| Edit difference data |
--------
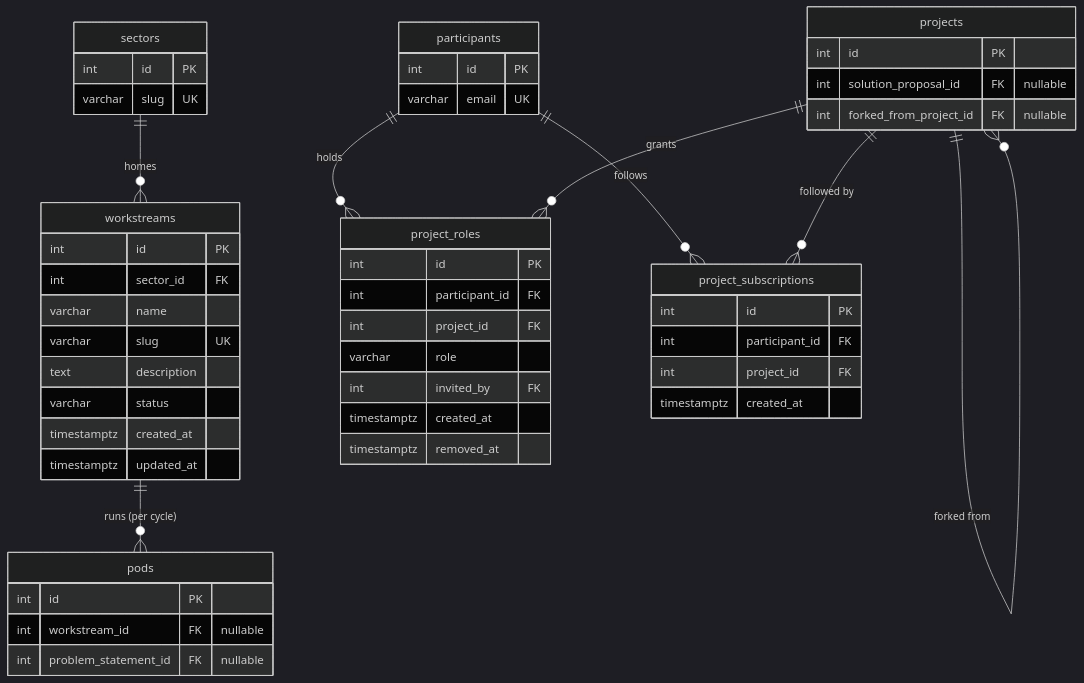
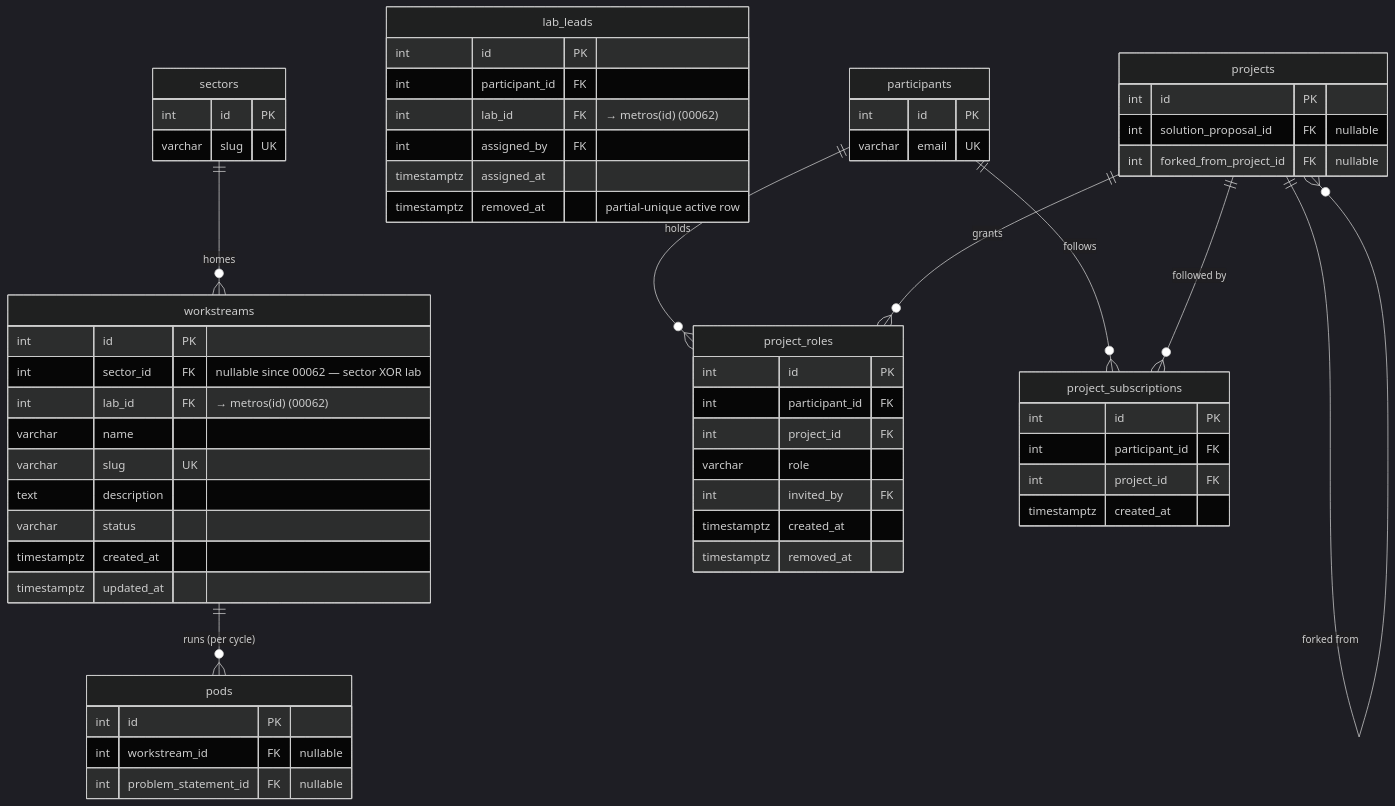
Before and after one commit to TheUpskillingLabs/OLOS: the ninth of 9 diagrams in SCHEMA.md, drawn with Mermaid (dark theme). The commit also changed other lines of this file, not shown here.

Commit message:
SCHEMA.md ERD: lab_id columns, lab_leads table, metros relations (00062)
Doc-sync per supabase/CLAUDE.md — the prose paragraphs landed with
Phase 1; this brings the Mermaid ERD along.

Claude-Session: https://claude.ai/code/session_01PBtSZh3kqFMinFkuNYqfi2

````diff
--- a/SCHEMA.md
+++ b/SCHEMA.md
@@ -649,60 +654,70 @@
 ```mermaid
 erDiagram
     sectors {
         int id PK
         varchar slug UK
     }
 
     workstreams {
         int id PK
-        int sector_id FK
+        int sector_id FK "nullable since 00062 — sector XOR lab"
+        int lab_id FK "→ metros(id) (00062)"
         varchar name
         varchar slug UK
         text description
         varchar status
         timestamptz created_at
         timestamptz updated_at
+    }
+
+    lab_leads {
+        int id PK
+        int participant_id FK
+        int lab_id FK "→ metros(id) (00062)"
+        int assigned_by FK
+        timestamptz assigned_at
+        timestamptz removed_at "partial-unique active row"
     }
 
     pods {
         int id PK
         int workstream_id FK "nullable"
         int problem_statement_id FK "nullable"
     }
 
     participants {
         int id PK
         varchar email UK
     }
 
     projects {
         int id PK
         int solution_proposal_id FK "nullable"
         int forked_from_project_id FK "nullable"
     }
 
     project_roles {
         int id PK
         int participant_id FK
         int project_id FK
         varchar role
         int invited_by FK
         timestamptz created_at
         timestamptz removed_at
     }
 
     project_subscriptions {
         int id PK
         int participant_id FK
         int project_id FK
         timestamptz created_at
     }
 
     sectors ||--o{ workstreams : "homes"
     workstreams ||--o{ pods : "runs (per cycle)"
     projects ||--o{ projects : "forked from"
     participants ||--o{ project_roles : "holds"
     projects ||--o{ project_roles : "grants"
     participants ||--o{ project_subscriptions : "follows"
     projects ||--o{ project_subscriptions : "followed by"
 ```
````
--------
| Exercise details |
Please write the data out again exactly, but do not carry over the pictures.

| Response to this task |
Before and after one commit to TheUpskillingLabs/OLOS: the ninth of 9 diagrams in SCHEMA.md, drawn with Mermaid (dark theme). The commit also changed other lines of this file, not shown here.

Commit message:
SCHEMA.md ERD: lab_id columns, lab_leads table, metros relations (00062)
Doc-sync per supabase/CLAUDE.md — the prose paragraphs landed with
Phase 1; this brings the Mermaid ERD along.

Claude-Session: https://claude.ai/code/session_01PBtSZh3kqFMinFkuNYqfi2

````diff
--- a/SCHEMA.md
+++ b/SCHEMA.md
@@ -649,60 +654,70 @@
 ```mermaid
 erDiagram
     sectors {
         int id PK
         varchar slug UK
     }
 
     workstreams {
         int id PK
-        int sector_id FK
+        int sector_id FK "nullable since 00062 — sector XOR lab"
+        int lab_id FK "→ metros(id) (00062)"
         varchar name
         varchar slug UK
         text description
         varchar status
         timestamptz created_at
         timestamptz updated_at
+    }
+
+    lab_leads {
+        int id PK
+        int participant_id FK
+        int lab_id FK "→ metros(id) (00062)"
+        int assigned_by FK
+        timestamptz assigned_at
+        timestamptz removed_at "partial-unique active row"
     }
 
     pods {
         int id PK
         int workstream_id FK "nullable"
         int problem_statement_id FK "nullable"
     }
 
     participants {
         int id PK
         varchar email UK
     }
 
     projects {
         int id PK
         int solution_proposal_id FK "nullable"
         int forked_from_project_id FK "nullable"
     }
 
     project_roles {
         int id PK
         int participant_id FK
         int project_id FK
         varchar role
         int invited_by FK
         timestamptz created_at
         timestamptz removed_at
     }
 
     project_subscriptions {
         int id PK
         int participant_id FK
         int project_id FK
         timestamptz created_at
     }
 
     sectors ||--o{ workstreams : "homes"
     workstreams ||--o{ pods : "runs (per cycle)"
     projects ||--o{ projects : "forked from"
     participants ||--o{ project_roles : "holds"
     projects ||--o{ project_roles : "grants"
     participants ||--o{ project_subscriptions : "follows"
     projects ||--o{ project_subscriptions : "followed by"
 ```
````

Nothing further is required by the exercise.